The RSPCA PawPrints scheme recognises local authorities, housing providers and other public bodies who deliver higher animal welfare standards – celebrating “sometimes underappreciated” services that often offer a lifeline for animals and their owners.
Awards are split into five categories – stray dog services, housing, contingency planning, animal activity licensing, and kenneling; and recognise bodies delivering services beyond statutory minimums.
The scheme – first established in 2008 – is now entering its 15th year.
Last year, 73 awards were issued to 54 organisations – including 62 accolades handed out in England, and 11 in Wales.
Criteria for the gold PawPrints awards include proactive work to encourage responsible pet ownership, discounted microchips for pets in the social housing sector and partnerships with local animal welfare charities – all steps likely to be crucial in helping pet owners through the cost of living crisis.
Awards also focus on preparedness for crisis situations – such as local flooding emergencies – and the welfare standards at kennelling facilities used by local authorities when boarding dogs.
The application window is open until 19 August 2022 – with bronze, silver or gold awards given to public bodies depending on their levels of service provision.
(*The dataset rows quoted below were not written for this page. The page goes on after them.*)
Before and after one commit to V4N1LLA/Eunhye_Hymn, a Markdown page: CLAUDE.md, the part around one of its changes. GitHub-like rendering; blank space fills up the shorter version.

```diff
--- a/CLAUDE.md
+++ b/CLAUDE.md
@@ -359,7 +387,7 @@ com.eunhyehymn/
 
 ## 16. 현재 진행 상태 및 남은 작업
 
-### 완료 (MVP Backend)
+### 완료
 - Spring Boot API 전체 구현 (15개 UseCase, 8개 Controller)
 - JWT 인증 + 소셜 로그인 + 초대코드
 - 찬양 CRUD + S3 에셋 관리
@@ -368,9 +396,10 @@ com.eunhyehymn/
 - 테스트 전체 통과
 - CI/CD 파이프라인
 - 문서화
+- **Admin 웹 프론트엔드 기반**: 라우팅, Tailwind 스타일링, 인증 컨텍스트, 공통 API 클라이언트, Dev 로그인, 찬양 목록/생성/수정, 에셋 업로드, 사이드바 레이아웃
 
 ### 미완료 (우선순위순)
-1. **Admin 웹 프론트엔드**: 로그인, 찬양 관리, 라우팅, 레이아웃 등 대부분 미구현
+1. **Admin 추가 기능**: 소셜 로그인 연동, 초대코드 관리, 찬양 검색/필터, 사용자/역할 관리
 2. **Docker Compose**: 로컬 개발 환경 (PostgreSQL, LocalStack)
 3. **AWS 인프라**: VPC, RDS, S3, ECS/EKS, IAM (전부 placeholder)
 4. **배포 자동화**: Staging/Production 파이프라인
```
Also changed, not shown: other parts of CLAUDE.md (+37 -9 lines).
Council officers and other public sector staff can apply for an award online.
Lee Gingell, RSPCA public affairs manager for local government, said: “These are tough times for humans and animals alike – but many public bodies are doing huge amounts to help, and we want to celebrate that.
“The RSPCA is delighted to again launch our prestigious PawPrints awards, which showcase the amazing work local authorities, housing providers and other public bodies do for animal welfare in their communities.
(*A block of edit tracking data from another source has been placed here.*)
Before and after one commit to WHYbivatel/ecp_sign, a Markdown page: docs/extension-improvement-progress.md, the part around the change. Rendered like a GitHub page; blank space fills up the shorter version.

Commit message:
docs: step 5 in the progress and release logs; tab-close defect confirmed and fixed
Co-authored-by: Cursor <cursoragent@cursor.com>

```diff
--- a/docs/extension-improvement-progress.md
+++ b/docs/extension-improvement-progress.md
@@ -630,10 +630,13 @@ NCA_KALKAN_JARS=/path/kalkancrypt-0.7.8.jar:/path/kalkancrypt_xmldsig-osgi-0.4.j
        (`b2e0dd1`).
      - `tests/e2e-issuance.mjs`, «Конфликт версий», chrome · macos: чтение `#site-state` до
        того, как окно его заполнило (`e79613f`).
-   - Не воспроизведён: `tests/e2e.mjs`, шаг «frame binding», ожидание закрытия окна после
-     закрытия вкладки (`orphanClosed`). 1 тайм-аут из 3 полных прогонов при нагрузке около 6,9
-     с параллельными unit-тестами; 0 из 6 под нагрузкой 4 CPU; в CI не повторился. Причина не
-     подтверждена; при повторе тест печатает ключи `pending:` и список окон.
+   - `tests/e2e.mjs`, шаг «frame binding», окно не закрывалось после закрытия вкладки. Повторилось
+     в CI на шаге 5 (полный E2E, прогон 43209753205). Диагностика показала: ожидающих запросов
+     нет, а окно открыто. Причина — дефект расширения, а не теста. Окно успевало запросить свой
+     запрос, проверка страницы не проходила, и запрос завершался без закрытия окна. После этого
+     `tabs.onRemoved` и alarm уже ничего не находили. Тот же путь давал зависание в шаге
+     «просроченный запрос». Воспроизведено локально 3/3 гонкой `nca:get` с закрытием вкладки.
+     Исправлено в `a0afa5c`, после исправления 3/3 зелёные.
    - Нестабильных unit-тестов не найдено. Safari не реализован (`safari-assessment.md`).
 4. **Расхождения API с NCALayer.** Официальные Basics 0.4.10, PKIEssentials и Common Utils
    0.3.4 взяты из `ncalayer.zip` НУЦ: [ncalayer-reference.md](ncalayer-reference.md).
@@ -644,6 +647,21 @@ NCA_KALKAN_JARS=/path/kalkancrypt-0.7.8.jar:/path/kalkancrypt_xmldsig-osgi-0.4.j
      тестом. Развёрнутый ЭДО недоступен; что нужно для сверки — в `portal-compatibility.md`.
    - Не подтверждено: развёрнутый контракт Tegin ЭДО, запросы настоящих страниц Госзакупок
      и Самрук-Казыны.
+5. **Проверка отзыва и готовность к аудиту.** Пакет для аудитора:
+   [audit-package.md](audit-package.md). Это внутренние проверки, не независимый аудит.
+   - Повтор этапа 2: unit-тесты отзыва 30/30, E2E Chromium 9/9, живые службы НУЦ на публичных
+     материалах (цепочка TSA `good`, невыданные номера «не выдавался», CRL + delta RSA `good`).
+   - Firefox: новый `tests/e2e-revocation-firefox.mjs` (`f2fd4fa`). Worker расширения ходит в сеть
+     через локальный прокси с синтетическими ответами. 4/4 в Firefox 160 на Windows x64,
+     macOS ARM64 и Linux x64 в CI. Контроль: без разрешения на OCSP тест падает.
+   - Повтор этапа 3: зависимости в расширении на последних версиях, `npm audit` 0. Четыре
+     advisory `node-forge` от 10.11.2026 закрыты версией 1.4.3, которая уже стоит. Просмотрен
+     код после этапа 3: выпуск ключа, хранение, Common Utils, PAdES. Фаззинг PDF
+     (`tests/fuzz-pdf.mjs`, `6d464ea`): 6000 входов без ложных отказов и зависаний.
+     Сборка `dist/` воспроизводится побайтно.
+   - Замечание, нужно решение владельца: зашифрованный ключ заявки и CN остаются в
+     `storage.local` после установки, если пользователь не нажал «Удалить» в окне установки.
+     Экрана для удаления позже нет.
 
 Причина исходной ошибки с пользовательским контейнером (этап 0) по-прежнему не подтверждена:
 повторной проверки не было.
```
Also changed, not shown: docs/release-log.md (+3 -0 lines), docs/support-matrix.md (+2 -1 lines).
“Too often, these services are sometimes underappreciated. But these services are likely to offer a lifeline to people and pets; and in these tough times, the prioritisation of welfare is more important than ever.
“From stray dog services, to contingency planning, to ensuring the social housing sector supports owners, we can’t wait to help public bodies once again prove to their users that they care about animals, and have the services to match.
“The public are hugely passionate about animal welfare – and we know they want to see public bodies that represent them taking action for pets. Applying for a PawPrint is an amazing way to do that, and we urge public bodies across England and Wales to get involved.”
Special awards have also been announced for innovative projects promoting animal welfare, and a ‘special recognition’ accolade for a particular person going beyond the call of duty for animals.
More information on the scheme is available online.